My various keyboard-playing friends may not make it all the way through to five minutes of this 10-year-old Japanese girl's performance, and I'll have to say that I don't much like the music myself, but what lies behind is pretty amazing to contemplate:
The news won't please EVERYbody, but the Holy Modal Rounders documentary Bound to Lose is available on DVD. My copy just arrived...
...and a few of you may be inspired to visit the Web site to learn more.
From another Christmas book, Darren Wershler-Henry's The Iron Whim: A Fragmented History of Typewriting:
This search for meaning in the relics of the past is itself what creates their value. We have become a culture of amateur curators, where everyone is able to build meaning by buying and organizing someone else's trash. (pg. 17)E.g., this set from Rockland Antique Mall
...for this Flickr group:
I don't think I've already linked to this one:
(the thing in his right hand is an EBow)
I'm a lifelong if somewhat desultory student of Landscapes at various scales. A couple of delightful books showed up under the Christmas tree, and I'm gleefully anticipating their consumption:
FOR THIRTY-SEVEN YEARS I have walked the same path back and forth each day from my home in the village of North Easton, Massachusetts, to my place of work... Step by step, year by year, the landscape I traversed became deeper, richer, more multidimensional, always overflowing the mind that sought to contain it. Ultimately, almost without my willing it, the path became more than a walk, more than an education, more than a life; it became the Path, a Tao, a thread that ties one human life and the universe together... Any path can become the Path if attended to with care, without preconceptions, informed by knowledge, and open to surprise. (pp 1, 4-5, 6)Another explores a landscape element that I've often thought of documenting myself: William Hubbell's Good Fences: A Pictorial History of New England's Stone Walls (see some examples).
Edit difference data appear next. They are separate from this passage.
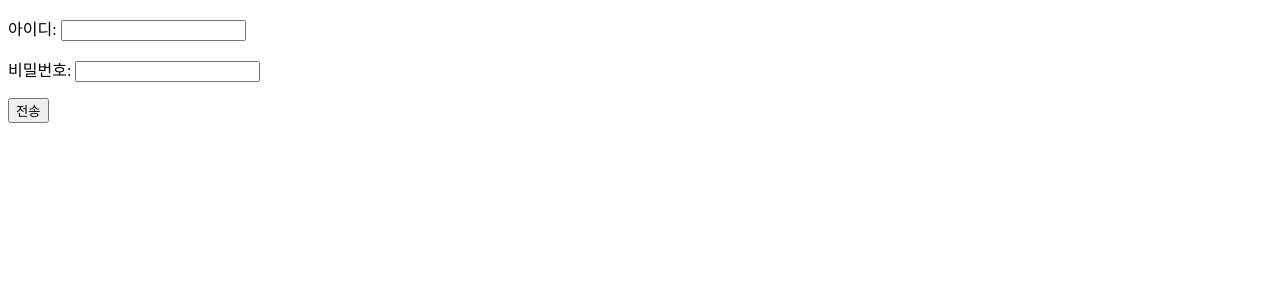
Repository: jihyeon00/java_web_sol
Page: http://localhost/jspweb_07/form_login.jsp
These files come from the project's save history. The page is drawn as it stood at one moment and after the next save; the edit follows.
The browser window is 1280 px wide. The pictures show the whole page.
The page is served by Tomcat 9.

Above is the page before, as saved 2024-01-11 01:47:50.

### workspace_stsb/jspweb_07/src/main/webapp/form_login.jsp
<%@ page language="java" contentType="text/html; charset=UTF-8"
    pageEncoding="UTF-8"%>
<!DOCTYPE html>
<html>
<head>
<meta charset="UTF-8">
<title>Insert title here</title>
</head>
<body>
	<form action="pro_login.jsp" method="post">

		<p>
			<label>아이디: </label>
			<input type="text" name="userId">
		</p>

		<p>
			<label>비밀번호: </label>
			<input type="password" name="password">
		</p>

		<p>
			<input type="submit" value="전송">
		</p>

	</form>
</body>
</html>

After the next save:
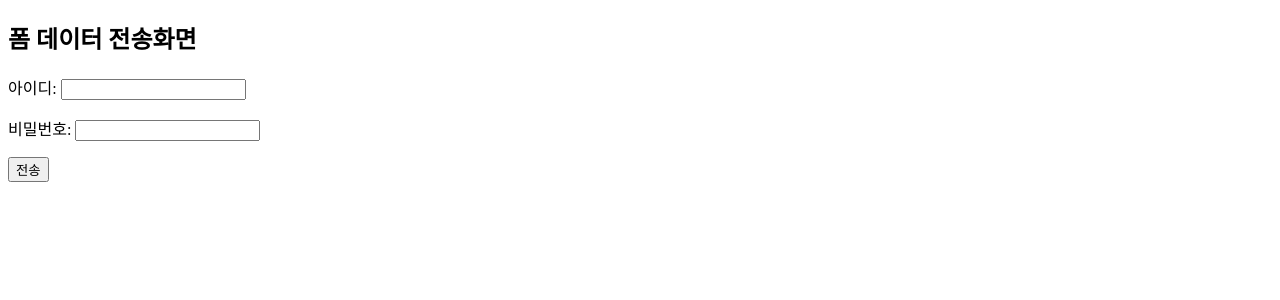
Saved 2 min 6 s later.
--- a/workspace_stsb/jspweb_07/src/main/webapp/form_login.jsp
+++ b/workspace_stsb/jspweb_07/src/main/webapp/form_login.jsp
@@ -7,6 +7,8 @@
 <title>Insert title here</title>
 </head>
 <body>
+	<h2>폼 데이터 전송화면</h2>
+
 	<form action="pro_login.jsp" method="post">
 
 		<p>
I'm working on a new version of the Nova Scotia Faces project (the alpha version is here), exploring better ways of arraying and displaying. Today my attention wandered to a set of comments on the images by a prolific contributor, so I've strung together a presentation, as an experiment in access. For the Flavor of Luscher's comments, click on this one:
The video here is minimalist but makes a pretty effective presentation of the lyrics, and should calm down anybody who is feeling unseasonably optimistic...:
...who got it from http://www.raymondpirouz.com/2007/12/12/a-rare-union-of-persia-india/
...and he's certainly right about how wonderful it is!
Norman Blake is one of my Guitar Heroes. His tune "The Old Brown Case" appears on a couple of 1970s albums (in slightly different versions), and this morning the [consistently magnificent] Old Blue Bus blog linked to OBC3, a more recent version with Nancy Blake and a bass player. Don't miss it.
(that's Squirrel Nut Zippers)
...and they're touring again!
There's an update to the Humbead's Map project, comparing the 1969 and 1970 Populations. Much more could be done to provide context for this seething anthill, but other things await my attention...
Connoisseurs of maps and fans of agricultural landscape systems will love this presentation of the 1635 Laxton Open Field Survey Map at the consistently wonderful BibliOdyssey. There's more and more of this sort of geographical mashuppery, a Good Thing.
It being winter, one has time for Kurt Gottschalk's A Field Guide to Staying Inside: Bagpipes, from WFMU's Beware of the Blog. Not everything here will be to your taste, but examples like Birchville Cat Motel's "Piss Perfume Overkill" will give the cobwebs in your speakers a good airing. And the Alfred Hitchcock quote at the beginning is worth the price of admission.
Take a look at this table of Musicians, quarried from the Population list that surrounds Humbead's Revised Map of the World. I've been having quite a bit of fun with these bits of data in the last few days, and continue to consider how next to proceed in unpacking the Significance of the Map.
information aesthetics points to this 4-minute opening sequence from The Kingdom, an interesting primer:
...as I am in watching this. Sorta the same effect as reading Gleik's Chaos, 20 years ago: